Meaningful Engagement of Families and Communities is an essential piece of any school success to be had. Having a transparent and open environment with stakeholders is an important piece to build the relations that need to be in place for a school to be successful. This reaches much deeper than a traditional community outreach event, including a football or basketball game. It goes beyond the twice a year parent teacher conferences. To have meaningful engagement with the family and the community, you need to invite families and community members into your school for other, more meaningful and academic reasons. As part of this, a colleague and I decided it would be an excellent idea to host a Family Code Night as an outreach event. This involved planning, promoting, and working to get some of our kindergarten through fifth grade families into our schools to see some more of the academic sides of things.
Family Code Night is designed to help introduce students to the computer programming and computational thinking. It also requires a significant amount of critical thinking. In the program, a parent and a student are paired together as a team and have to navigate a set of mastery-based challenges that allow them to progress. There is a gamification element as the student begin by navigating an “angry bird” to attack an “evil pig.” Throughout the evening, the students were presented with solving problems of increasing difficulty. It was amazing to watch the kindergartners light up as they mastered a puzzle and were able to progress to the next. The evening was 75 minutes with parents and students.

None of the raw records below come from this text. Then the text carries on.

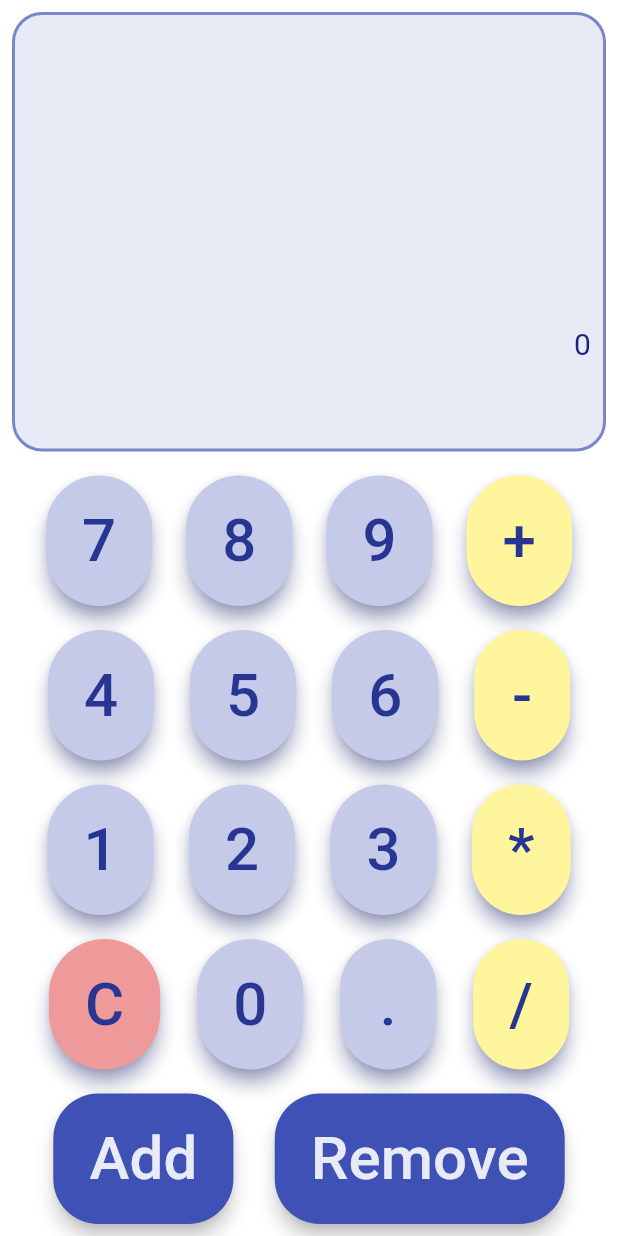
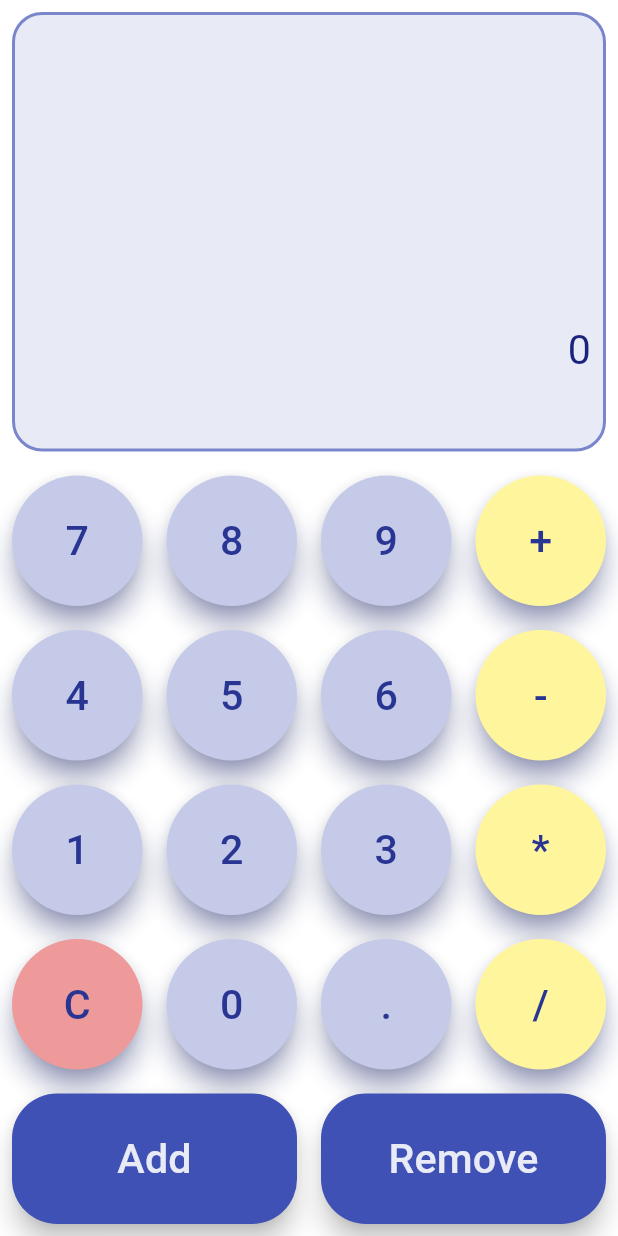
Before and after one commit to mariaruth1/RPN_Calculator, a Flutter app: the screen it shows after launch, on a phone screen of 412 x 824 dp. Run offline on Flutter 3.47's test engine with Material 3 defaults, Android fonts, the phone set to English and light mode, and no system bars; drawn by our look-alikes of auto_size_text.

Commit message:
text resizes bases on window size

```diff
--- a/lib/display.dart
+++ b/lib/display.dart
@@ -5,12 +5,14 @@ class Display extends StatelessWidget {
   String enteredNumber;
   String stackString;
   String calculationString;
+  double fontSize;
 
   Display(
       {super.key,
       required this.enteredNumber,
       required this.stackString,
-      required this.calculationString});
+      required this.calculationString,
+      required this.fontSize});
 
   @override
   Widget build(BuildContext context) {
@@ -27,9 +29,7 @@ class Display extends StatelessWidget {
           ),
         ),
         child:
-            Column(
-                mainAxisAlignment: MainAxisAlignment.spaceEvenly,
-                children: [
+            Column(mainAxisAlignment: MainAxisAlignment.spaceEvenly, children: [
           _buildScrollableTextRow("Stack Display", stackString),
           _buildScrollableTextRow("Calculation Display", calculationString),
           _buildScrollableTextRow("Entered Number Display", enteredNumber),
@@ -47,18 +47,16 @@ class Display extends StatelessWidget {
           child: SingleChildScrollView(
             scrollDirection: Axis.horizontal,
             reverse: true,
-            child: AutoSizeText(
+            child: Text(
               text,
               key: Key(keyString),
               maxLines: 1,
-              style: TextStyle(fontSize: 20, color: Colors.indigo[900]!),
+              style: TextStyle(fontSize: fontSize, color: Colors.indigo[900]!),
               overflow: TextOverflow.ellipsis,
-              minFontSize: 10,
             ),
           ),
         ),
       ],
     );
   }
-
 }
--- a/lib/keypad.dart
+++ b/lib/keypad.dart
@@ -4,8 +4,13 @@ import 'package:flutter/material.dart';
 class Keypad extends StatelessWidget {
   final Function onButtonTap;
   final bool isPortrait;
+  double fontSize;
 
-  Keypad({super.key, required this.onButtonTap, required this.isPortrait});
+  Keypad(
+      {super.key,
+      required this.onButtonTap,
+      required this.isPortrait,
+      required this.fontSize});
 
   final List<String> landscapeNumbers = [
     '.',
@@ -52,7 +57,6 @@ class Keypad extends StatelessWidget {
     'Remove',
   ];
 
-
   @override
   Widget build(BuildContext context) {
     return isPortrait ? _createPortraitLayout() : _createLandscapeLayout();
@@ -60,16 +64,24 @@ class Keypad extends StatelessWidget {
 
   List<Widget> _createButtons(List<String> buttons) {
     return buttons
-        .map((button) => ElevatedButton(
+        .map((button) => Expanded(
+              child: Padding(
+                padding: const EdgeInsets.all(8.0),
+                child: ElevatedButton(
                   style: _styleButton(button),
                   onPressed: () => onButtonTap(button),
-              child: AutoSizeText(
+                  child: Text(
                     button,
                     maxLines: 1,
                     textAlign: TextAlign.center,
-                style: TextStyle(fontSize: 40, color: addRemove.contains(button) ? Colors.indigo[50] : Colors.indigo[800]),
+                    style: TextStyle(
+                        fontSize: fontSize,
+                        color: addRemove.contains(button)
+                            ? Colors.indigo[50]
+                            : Colors.indigo[800]),
                     overflow: TextOverflow.ellipsis,
-                minFontSize: 20,
+                  ),
+                ),
               ),
             ))
         .toList();
@@ -86,14 +98,12 @@ class Keypad extends StatelessWidget {
                   : Colors.indigo[100]),
       shape: addRemove.contains(button)
           ? RoundedRectangleBorder(borderRadius: BorderRadius.circular(30))
-          : RoundedRectangleBorder(borderRadius: BorderRadius.circular(40)),
-      foregroundColor: addRemove.contains(button)
-          ? Colors.indigo[50]
-          : Colors.indigo[800],
-      elevation: 5,
-      shadowColor: addRemove.contains(button)
-          ? Colors.black
-          : Colors.indigo[400],
+          : RoundedRectangleBorder(borderRadius: BorderRadius.circular(50)),
+      foregroundColor:
+          addRemove.contains(button) ? Colors.indigo[50] : Colors.indigo[800],
+      elevation: 7,
+      shadowColor:
+          addRemove.contains(button) ? Colors.black : Colors.indigo[400],
     );
   }
 
@@ -114,15 +124,12 @@ class Keypad extends StatelessWidget {
   Flexible _createButtonRow(List<String> buttons) {
     return Flexible(
       flex: 1,
-        child: Padding(
-          padding: const EdgeInsets.all(8.0),
       child: Row(
         mainAxisAlignment: MainAxisAlignment.spaceEvenly,
         crossAxisAlignment: CrossAxisAlignment.stretch,
         children: [
           ..._createButtons(buttons),
         ],
-          ),
       ),
     );
   }
--- a/lib/main.dart
+++ b/lib/main.dart
@@ -9,9 +9,14 @@ void main() {
 class MyCalculator extends StatelessWidget {
   const MyCalculator({super.key});
 
+
+
   // This widget is the root of your application.
   @override
   Widget build(BuildContext context) {
+    var screenWidth = MediaQuery.of(context).size.width;
+    var screenHeight = MediaQuery.of(context).size.height;
+    var isPortrait = screenHeight > screenWidth;
     return MaterialApp(
         debugShowCheckedModeBanner: false,
         theme: ThemeData(
--- a/lib/main_screen.dart
+++ b/lib/main_screen.dart
@@ -24,6 +24,7 @@ class _MainScreenState extends State<MainScreen> {
   double screenWidth = 0;
   double screenHeight = 0;
   bool isPortrait = true;
+  double fontSize = 1;
 
   @override
   void initState() {
@@ -37,6 +38,8 @@ class _MainScreenState extends State<MainScreen> {
     screenHeight = MediaQuery.of(context).size.height;
     isPortrait = screenHeight > screenWidth;
 
+    fontSize = isPortrait ? screenWidth / 15 : screenHeight / 20;
+
     return Column(
       children: [
         Flexible(
@@ -46,13 +49,18 @@ class _MainScreenState extends State<MainScreen> {
             child: Display(
                 enteredNumber: tappedBtn,
                 stackString: getStackString(),
-                calculationString: calculationString),
+                calculationString: calculationString,
+                fontSize: fontSize),
           ),
         ),
         Flexible(
           flex: isPortrait ? 5 : 1,
-          child: Keypad(onButtonTap: handleBtnTap, isPortrait: isPortrait),
-        ),
+          child: Keypad(
+            onButtonTap: handleBtnTap,
+            isPortrait: isPortrait,
+            fontSize: fontSize,
+          ),
+        )
       ],
     );
   }
@@ -82,8 +90,7 @@ class _MainScreenState extends State<MainScreen> {
       }
     } else if (button == 'Remove') {
       setState(() {
-        calculator?.stack
-            .removeLast();
+        calculator?.stack.removeLast();
       });
     } else if ('0123456789.'.contains(button)) {
       setState(() {
--- a/pubspec.yaml
+++ b/pubspec.yaml
@@ -30,7 +30,6 @@ environment:
 dependencies:
   flutter:
     sdk: flutter
-  auto_size_text: ^3.0.0
 
 
   # The following adds the Cupertino Icons font to your application.
```
Also changed, not shown: 1 other file. Lines whose indentation alone changed are shown as unchanged.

The purpose was to get our students and parents thinking about opportunities that are available to them. We are exploring the possibility of continuing the outreach over the summer as well with a coding camp backed up to our summer free lunch program. While the community was not directly involved, in many ways, the support from the parents will help spread the word in the community. Everyone had a tremendous amount of fun during the evening.
The real thing I learned was in the conversations with my superintendent during and afterwards. Over the past three weeks, our school district had done a tremendous amount of reach out to parents, hosting a literacy night, an early college night, and our Family Code Night. While each had various levels of attendance, they were all attended. Every journey needs to have a starting point. Each meeting had more than enough people to start something great. While we may not be at standing room only levels of crowds, we are in the process of building more trust with the community. It is a part of our revamped mission statement and strategic plan as a district. Over the course of the years, there has seemingly been a disconnect between the schools, the parents, and the community.
Regardless of the numbers, parents and community members in the building are essential. Simply beginning the outreach is a fantastic start. As time progresses, we will strive to get more stakeholders in the door, but we are beginning to reach out more and more. One thing that we are going to be planning in the coming months is a forum on the deployment of our Chromebooks. It is important that we continue to engage the community and strive for the best relations that we can have. We have to get the community into the buildings more to build a trusting partnership and ensure future successes for all our students. As I think about this from more of a leadership position, it would be my goal to highlight one program a month to continue to build the relationship with our families, community members, and other various stakeholders.